“Why?” I say it louder, as the tears fall faster.
“God, don’t you hear me?” I shake my fist at the unrelenting sky.
“We need rain. Can’t you see? Just look!” I gesture angrily at the fields around me.
“We need rain.” I cry harder, tears rolling down my cheeks. They create shining tracks on the film of dust that covers me.
“God! If you are there, if you can hear me, then answer me!” I scream up at the sky.
“Send us rain!”
Then I collapse in a dusty heap on the parched earth, my tears soaking into the ground as soon as they roll off my face.
Tomorrow arrives, then tomorrow, and another tomorrow. I am numb with despair.
Every morning I stay in bed until I am forced to get up by Mama’s call. I don’t look at the sky. I know what it holds, or rather, what it doesn’t hold.
Every night, I crawl into bed. I don’t pray.
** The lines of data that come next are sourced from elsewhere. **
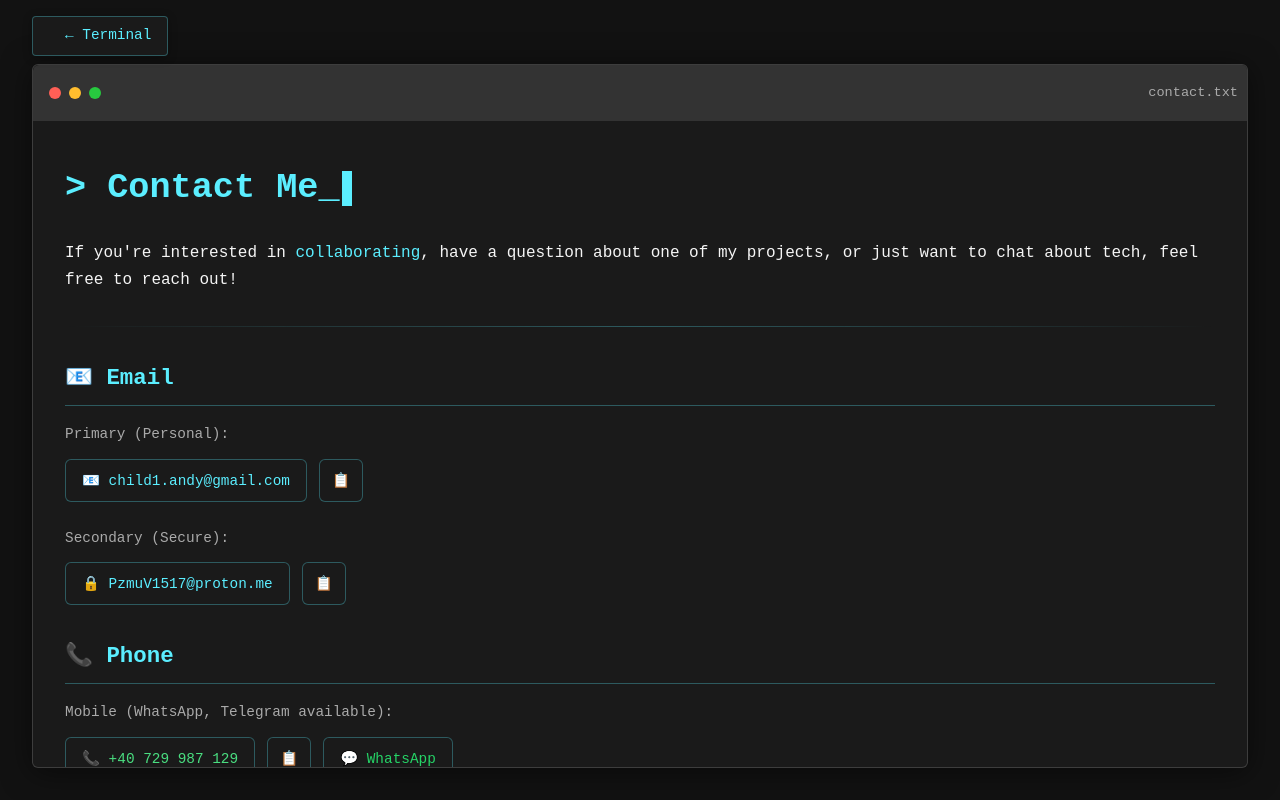
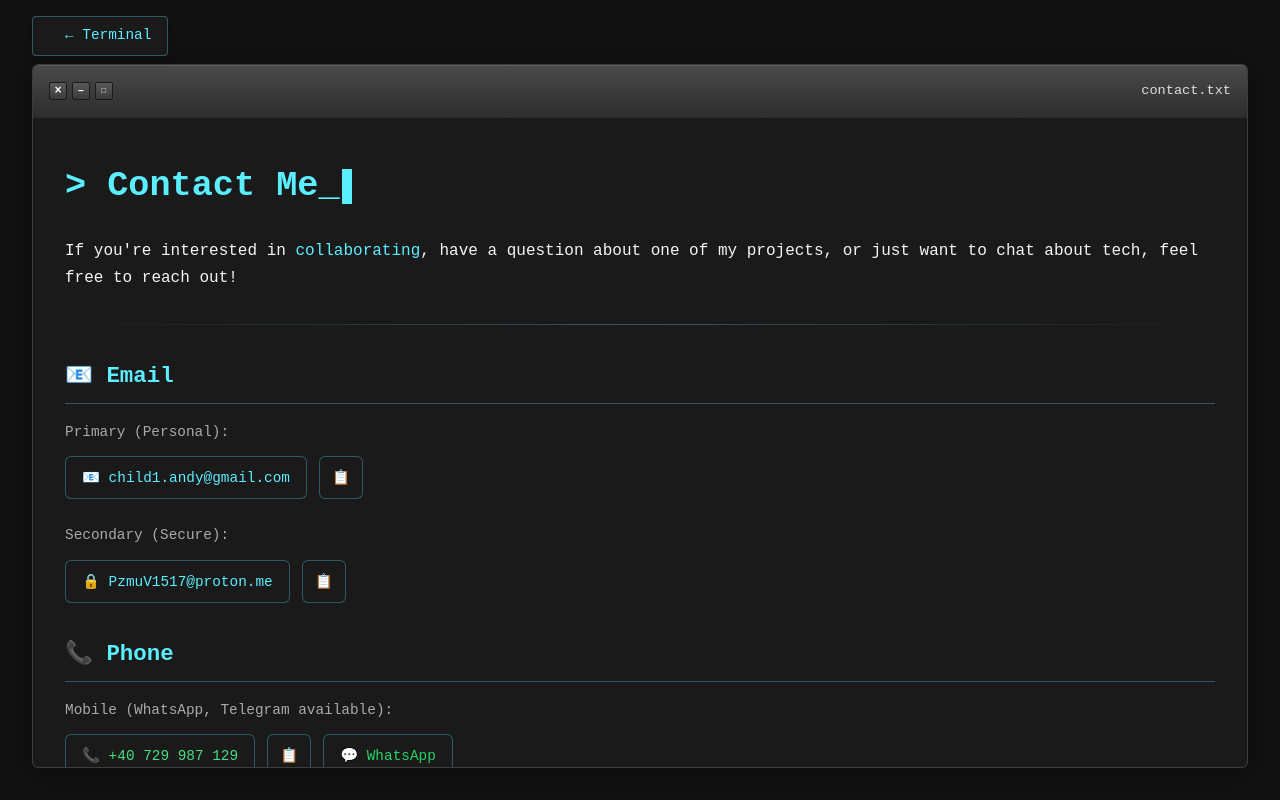
Before and after one commit to PzmuV1517/AndreiBanu, a React (Vite) app in the folder my-portfolio/: page /contact in a window 1280 px wide. Built offline with nearby package versions, Linux system fonts and the light colour scheme.

Commit message:
The Linux UI update

```diff
--- a/my-portfolio/src/components/AboutMe/AboutMe.css
+++ b/my-portfolio/src/components/AboutMe/AboutMe.css
@@ -70,42 +70,61 @@
 .retro-terminal-header {
   display: flex;
   align-items: center;
-  background-color: #333;
+  background: linear-gradient(to bottom, #4a4a4a, #2d2d2d);
   border-top-left-radius: 6px;
   border-top-right-radius: 6px;
-  padding: 0.5rem 1rem;
+  border-bottom: 1px solid #1a1a1a;
+  padding: 0.4rem 1rem;
   width: 100%; /* Ensure header spans full width */
+  box-shadow: inset 0 1px 0 rgba(255, 255, 255, 0.1);
 }
 
 .header-buttons {
   display: flex;
-  gap: 0.5rem;
+  gap: 0.3rem;
 }
 
 .header-button {
-  width: 12px;
-  height: 12px;
-  border-radius: 50%;
+  width: 16px;
+  height: 16px;
+  border-radius: 2px;
+  border: 1px solid #1a1a1a;
+  display: flex;
+  align-items: center;
+  justify-content: center;
+  font-size: 10px;
+  font-weight: bold;
+  color: #fff;
+  background: linear-gradient(to bottom, #5a5a5a, #3a3a3a);
+  cursor: pointer;
+  transition: all 0.1s ease;
 }
 
-.header-button:nth-child(1) {
-  background-color: #ff5f56;
+.header-button:hover {
+  background: linear-gradient(to bottom, #6a6a6a, #4a4a4a);
 }
 
-.header-button:nth-child(2) {
-  background-color: #ffbd2e;
+.header-button:nth-child(1)::after {
+  content: "×";
+  font-size: 12px;
 }
 
-.header-button:nth-child(3) {
-  background-color: #27c93f;
+.header-button:nth-child(2)::after {
+  content: "−";
+  font-size: 10px;
+}
+
+.header-button:nth-child(3)::after {
+  content: "□";
+  font-size: 8px;
 }
 
 .terminal-title {
   margin-left: auto;
-  margin-right: 25px;
+  margin-right: 1rem;
   font-size: 0.85rem;
-  color: #aaa;
-
+  color: #ddd;
+  font-weight: 500;
 }
 
 .about-me-title {
--- a/my-portfolio/src/components/Contact/Contact.css
+++ b/my-portfolio/src/components/Contact/Contact.css
@@ -72,43 +72,63 @@
 .retro-terminal-header {
   display: flex;
   align-items: center;
-  background-color: #333;
+  background: linear-gradient(to bottom, #4a4a4a, #2d2d2d);
   border-top-left-radius: 6px;
   border-top-right-radius: 6px;
-  padding: 0.5rem 1rem;
+  border-bottom: 1px solid #1a1a1a;
+  padding: 0.4rem 1rem;
   width: 100%; /* Ensure header spans full width */
   flex-shrink: 0; /* Prevent header from shrinking */
   min-height: 2.5rem; /* Ensure minimum height for visibility */
+  box-shadow: inset 0 1px 0 rgba(255, 255, 255, 0.1);
 }
 
 .header-buttons {
   display: flex;
-  gap: 0.5rem;
+  gap: 0.3rem;
 }
 
 .header-button {
-  width: 12px;
-  height: 12px;
-  border-radius: 50%;
+  width: 16px;
+  height: 16px;
+  border-radius: 2px;
+  border: 1px solid #1a1a1a;
+  display: flex;
+  align-items: center;
+  justify-content: center;
+  font-size: 10px;
+  font-weight: bold;
+  color: #fff;
+  background: linear-gradient(to bottom, #5a5a5a, #3a3a3a);
+  cursor: pointer;
+  transition: all 0.1s ease;
 }
 
-.header-button:nth-child(1) {
-  background-color: #ff5f56;
+.header-button:hover {
+  background: linear-gradient(to bottom, #6a6a6a, #4a4a4a);
 }
 
-.header-button:nth-child(2) {
-  background-color: #ffbd2e;
+.header-button:nth-child(1)::after {
+  content: "×";
+  font-size: 12px;
 }
 
-.header-button:nth-child(3) {
-  background-color: #27c93f;
+.header-button:nth-child(2)::after {
+  content: "−";
+  font-size: 10px;
+}
+
+.header-button:nth-child(3)::after {
+  content: "□";
+  font-size: 8px;
 }
 
 .terminal-title {
   margin-left: auto;
-  margin-right: 25px;
+  padding-right: 1rem;
   font-size: 0.85rem;
-  color: #aaa;
+  color: #ddd;
+  font-weight: 500;
   white-space: nowrap; /* Prevent text wrapping */
   overflow: visible; /* Ensure text is always visible */
   text-overflow: clip; /* Prevent ellipsis */
--- a/my-portfolio/src/components/MyAchievements/MyAchievements.css
+++ b/my-portfolio/src/components/MyAchievements/MyAchievements.css
@@ -72,43 +72,63 @@
 .retro-terminal-header {
   display: flex;
   align-items: center;
-  background-color: #333;
+  background: linear-gradient(to bottom, #4a4a4a, #2d2d2d);
   border-top-left-radius: 6px;
   border-top-right-radius: 6px;
-  padding: 0.5rem 1rem;
+  border-bottom: 1px solid #1a1a1a;
+  padding: 0.4rem 1rem;
   width: 100%; /* Ensure header spans full width */
   flex-shrink: 0; /* Prevent header from shrinking */
   min-height: 2.5rem; /* Ensure minimum height for visibility */
+  box-shadow: inset 0 1px 0 rgba(255, 255, 255, 0.1);
 }
 
 .header-buttons {
   display: flex;
-  gap: 0.5rem;
+  gap: 0.3rem;
 }
 
 .header-button {
-  width: 12px;
-  height: 12px;
-  border-radius: 50%;
+  width: 16px;
+  height: 16px;
+  border-radius: 2px;
+  border: 1px solid #1a1a1a;
+  display: flex;
+  align-items: center;
+  justify-content: center;
+  font-size: 10px;
+  font-weight: bold;
+  color: #fff;
+  background: linear-gradient(to bottom, #5a5a5a, #3a3a3a);
+  cursor: pointer;
+  transition: all 0.1s ease;
 }
 
-.header-button:nth-child(1) {
-  background-color: #ff5f56;
+.header-button:hover {
+  background: linear-gradient(to bottom, #6a6a6a, #4a4a4a);
 }
 
-.header-button:nth-child(2) {
-  background-color: #ffbd2e;
+.header-button:nth-child(1)::after {
+  content: "×";
+  font-size: 12px;
 }
 
-.header-button:nth-child(3) {
-  background-color: #27c93f;
+.header-button:nth-child(2)::after {
+  content: "−";
+  font-size: 10px;
+}
+
+.header-button:nth-child(3)::after {
+  content: "□";
+  font-size: 8px;
 }
 
 .terminal-title {
   margin-left: auto;
-  margin-right: 25px;
+  padding-right: 1rem;
   font-size: 0.85rem;
-  color: #aaa;
+  color: #ddd;
+  font-weight: 500;
   white-space: nowrap; /* Prevent text wrapping */
   overflow: visible; /* Ensure text is always visible */
   text-overflow: clip; /* Prevent ellipsis */
--- a/my-portfolio/src/components/MyProjects/MyProjects.css
+++ b/my-portfolio/src/components/MyProjects/MyProjects.css
@@ -72,43 +72,63 @@
 .retro-terminal-header {
   display: flex;
   align-items: center;
-  background-color: #333;
+  background: linear-gradient(to bottom, #4a4a4a, #2d2d2d);
   border-top-left-radius: 6px;
   border-top-right-radius: 6px;
-  padding: 0.5rem 1rem;
+  border-bottom: 1px solid #1a1a1a;
+  padding: 0.4rem 1rem;
   width: 100%; /* Ensure header spans full width */
   flex-shrink: 0; /* Prevent header from shrinking */
   min-height: 2.5rem; /* Ensure minimum height for visibility */
+  box-shadow: inset 0 1px 0 rgba(255, 255, 255, 0.1);
 }
 
 .header-buttons {
   display: flex;
-  gap: 0.5rem;
+  gap: 0.3rem;
 }
 
 .header-button {
-  width: 12px;
-  height: 12px;
-  border-radius: 50%;
+  width: 16px;
+  height: 16px;
+  border-radius: 2px;
+  border: 1px solid #1a1a1a;
+  display: flex;
+  align-items: center;
+  justify-content: center;
+  font-size: 10px;
+  font-weight: bold;
+  color: #fff;
+  background: linear-gradient(to bottom, #5a5a5a, #3a3a3a);
+  cursor: pointer;
+  transition: all 0.1s ease;
 }
 
-.header-button:nth-child(1) {
-  background-color: #ff5f56;
+.header-button:hover {
+  background: linear-gradient(to bottom, #6a6a6a, #4a4a4a);
 }
 
-.header-button:nth-child(2) {
-  background-color: #ffbd2e;
+.header-button:nth-child(1)::after {
+  content: "×";
+  font-size: 12px;
 }
 
-.header-button:nth-child(3) {
-  background-color: #27c93f;
+.header-button:nth-child(2)::after {
+  content: "−";
+  font-size: 10px;
+}
+
+.header-button:nth-child(3)::after {
+  content: "□";
+  font-size: 8px;
 }
 
 .terminal-title {
   margin-left: auto;
-  margin-right: 25px;
+  padding-right: 1rem;
   font-size: 0.85rem;
-  color: #aaa;
+  color: #ddd;
+  font-weight: 500;
   white-space: nowrap; /* Prevent text wrapping */
   overflow: visible; /* Ensure text is always visible */
   text-overflow: clip; /* Prevent ellipsis */
--- a/my-portfolio/src/components/MySkills/MySkills.css
+++ b/my-portfolio/src/components/MySkills/MySkills.css
@@ -72,43 +72,63 @@
 .retro-terminal-header {
   display: flex;
   align-items: center;
-  background-color: #333;
+  background: linear-gradient(to bottom, #4a4a4a, #2d2d2d);
   border-top-left-radius: 6px;
   border-top-right-radius: 6px;
-  padding: 0.5rem 1rem;
+  border-bottom: 1px solid #1a1a1a;
+  padding: 0.4rem 1rem;
   width: 100%; /* Ensure header spans full width */
   flex-shrink: 0; /* Prevent header from shrinking */
   min-height: 2.5rem; /* Ensure minimum height for visibility */
+  box-shadow: inset 0 1px 0 rgba(255, 255, 255, 0.1);
 }
 
 .header-buttons {
   display: flex;
-  gap: 0.5rem;
+  gap: 0.3rem;
 }
 
 .header-button {
-  width: 12px;
-  height: 12px;
-  border-radius: 50%;
+  width: 16px;
+  height: 16px;
+  border-radius: 2px;
+  border: 1px solid #1a1a1a;
+  display: flex;
+  align-items: center;
+  justify-content: center;
+  font-size: 10px;
+  font-weight: bold;
+  color: #fff;
+  background: linear-gradient(to bottom, #5a5a5a, #3a3a3a);
+  cursor: pointer;
+  transition: all 0.1s ease;
 }
 
-.header-button:nth-child(1) {
-  background-color: #ff5f56;
+.header-button:hover {
+  background: linear-gradient(to bottom, #6a6a6a, #4a4a4a);
 }
 
-.header-button:nth-child(2) {
-  background-color: #ffbd2e;
+.header-button:nth-child(1)::after {
+  content: "×";
+  font-size: 12px;
 }
 
-.header-button:nth-child(3) {
-  background-color: #27c93f;
+.header-button:nth-child(2)::after {
+  content: "−";
+  font-size: 10px;
+}
+
+.header-button:nth-child(3)::after {
+  content: "□";
+  font-size: 8px;
 }
 
 .terminal-title {
   margin-left: auto;
-  margin-right: 25px;
+  padding-right: 1rem;
   font-size: 0.85rem;
-  color: #aaa;
+  color: #ddd;
+  font-weight: 500;
   white-space: nowrap; /* Prevent text wrapping */
   overflow: visible; /* Ensure text is always visible */
   text-overflow: clip; /* Prevent ellipsis */
```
Instead I let the tears roll silently down into my ears until I fall into a restless sleep.
I dream of an angry God, holding back rain as a punishment on poor farmers.
I dream of the sky taunting us with the hope of thunder and lightning, but holding back the promise of rain.
And then worst of all, I dream of rain. Sweet, cool refreshing rain that soaks into the ground and brings life and hope once again.
But then I wake up and realize it was just a dream and that I am living in a nightmare.
Hope died with the dust that fell from Papa’s hand that morning.
The rain will never come.
I lie in bed, after living through a day that was the same as yesterday. I wonder briefly if tomorrow might break the pattern of dusty monotony, then decide that no, it will not. Tomorrow will be the same as today – hopeless and rainless.
I can hear the low murmur of Papa and Mama talking in the other room. They thought I hadn’t heard them talking earlier, but I had. They were murmuring about giving up the farm, of going to the East to live with Mama’s sister. Whispers that signalled the final end of everything we’d ever hoped, dreamed and lived for.
Tears come much easier now than they used to, and so I lie there, stifling in the darkness, stifling my sobs. Sleep eventually comes, long after their murmurs have stopped and the harvest moon has risen. I am restless, drifting in and out of nightmares that are too close to reality.
Then a noise cuts through my shadowy dreams, jerking me awake. I lie there, panting softly in the heat, straining my eyes in the darkness.
The noise comes again, a strange intermittent tapping that seems to be coming from the roof above me. The tapping grows in intensity and loudness, as if someone is throwing stones randomly from the sky. I cast about in my sleep-fogged brain, trying to identify the noise. It seems vaguely familiar, as if I had dreamt about it long ago.
Then the truth hits me with the force of a train. I leap out of bed, tripping over my discarded clothes in the darkness, crashing into the door. I tear it open, heedless of my elbows or the clothes or the hinges.
“Papa, Mama!” I scream.
Dashing through the kitchen, I pull open the front door.
It is as if heaven stands before me.
The smell of life comes flooding into the house, dispelling the smell of the dust that has filled our nostrils for so long. I look out through tear filled eyes at the rain that thuds onto the ground.
Somehow I find myself in the front yard, screaming for joy. My face is turned up to the sky that drops its long awaited gift upon the earth. I run and jump and skip, my heart singing for joy.
I turn and see Papa dancing with Mama in the puddles of water that have quickly accumulated on the ground. I can’t tell if they’re crying or laughing – I don’t know myself whether I’m crying or laughing. Rain pelts my head and runs heavy down my face, washing away the dust of despair.
“Thank you, thank you, thank you!” I cry over and over again, laughter bubbling up between sobs.
I run to Papa and Mama. I can see the joy dripping from their drenched clothes, feel it radiating from their gleaming smiles. Papa’s eyes flash with light, Mama stands straight and strong.
We join hands and dance together, as the rain pours from the sky.